The New York City Bar Association calls upon Department of Homeland Security Secretary John Kelly to extend Haiti’s designation for Temporary Protected Status (TPS) under section 244 of the Immigration and Nationality Act. The Department of Homeland Security (DHS)’s current 18-month designation of Haiti for TPS expires on July 22. Extension of TPS for Haiti is critical to protect New York residents who fled the devastating 2010 earthquake in Haiti and who would still face dangerous and often life-threatening conditions if forced to return to Haiti.

Haiti’s initial designation for TPS occurred days after the 2010 earthquake. Subsequent natural, political, and economic disasters have continued to wreak havoc. In the past year, the United Nations apologized for and took moral responsibility to address the outbreak of cholera amid a continued health crisis which continues to cost Haitian lives each day. The October 2016 hurricane that hit the country further delayed earthquake recovery efforts and spread the Cholera disease with catastrophic results.

The designation of Haiti for TPS is an issue that will directly impact many New Yorkers.  Approximately 94,000 New Yorkers originate from Haiti. About 50,000 Haitians who arrived in the US prior to January 12, 2011, one year after the earthquake, are currently protected by TPS.

Deporting Haitians at this moment would send thousands back to a country still struggling to recover from Hurricane Matthew, the cholera epidemic, and the resulting insecurity felt across the country. The recommendation by U.S. Citizenship and Immigration Services that conditions have improved enough to end the TPS of Haitians is premature and not grounded in fact.
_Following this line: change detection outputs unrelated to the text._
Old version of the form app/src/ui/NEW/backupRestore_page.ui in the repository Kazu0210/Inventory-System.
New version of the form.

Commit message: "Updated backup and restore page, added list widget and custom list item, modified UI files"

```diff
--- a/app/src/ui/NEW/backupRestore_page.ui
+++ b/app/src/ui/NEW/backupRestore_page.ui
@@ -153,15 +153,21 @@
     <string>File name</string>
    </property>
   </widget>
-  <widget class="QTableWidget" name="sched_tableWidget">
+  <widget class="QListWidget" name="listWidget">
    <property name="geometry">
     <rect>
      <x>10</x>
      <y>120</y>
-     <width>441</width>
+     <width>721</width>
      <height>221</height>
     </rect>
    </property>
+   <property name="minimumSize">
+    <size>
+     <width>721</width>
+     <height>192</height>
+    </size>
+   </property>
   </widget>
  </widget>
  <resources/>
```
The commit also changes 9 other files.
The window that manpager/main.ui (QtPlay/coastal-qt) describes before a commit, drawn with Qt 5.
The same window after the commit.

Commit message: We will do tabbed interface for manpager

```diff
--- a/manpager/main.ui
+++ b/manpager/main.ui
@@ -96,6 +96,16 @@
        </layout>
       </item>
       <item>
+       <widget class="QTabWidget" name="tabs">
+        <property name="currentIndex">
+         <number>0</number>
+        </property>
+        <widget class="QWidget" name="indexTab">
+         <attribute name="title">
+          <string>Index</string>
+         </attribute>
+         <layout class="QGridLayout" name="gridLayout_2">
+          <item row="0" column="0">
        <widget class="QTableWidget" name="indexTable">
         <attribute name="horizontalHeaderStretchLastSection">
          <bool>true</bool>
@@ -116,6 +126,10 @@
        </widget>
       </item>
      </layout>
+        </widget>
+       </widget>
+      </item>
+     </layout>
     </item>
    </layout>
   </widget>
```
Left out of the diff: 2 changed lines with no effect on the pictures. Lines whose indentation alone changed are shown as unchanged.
Extending Haiti’s TPS designation is the humane and appropriate course of action.

The letter can be read here.

About the Association

The New York City Bar Association (, since its founding in 1870, has been dedicated to maintaining the high ethical standards of the legal profession, promoting reform of the law and access to justice, and providing service to the profession and the public. The Association, through its 24,000 members, continues to work for political, legal and social reform, while implementing innovative means to help the disadvantaged. Protecting the public’s welfare remains one of the Association’s highest priorities.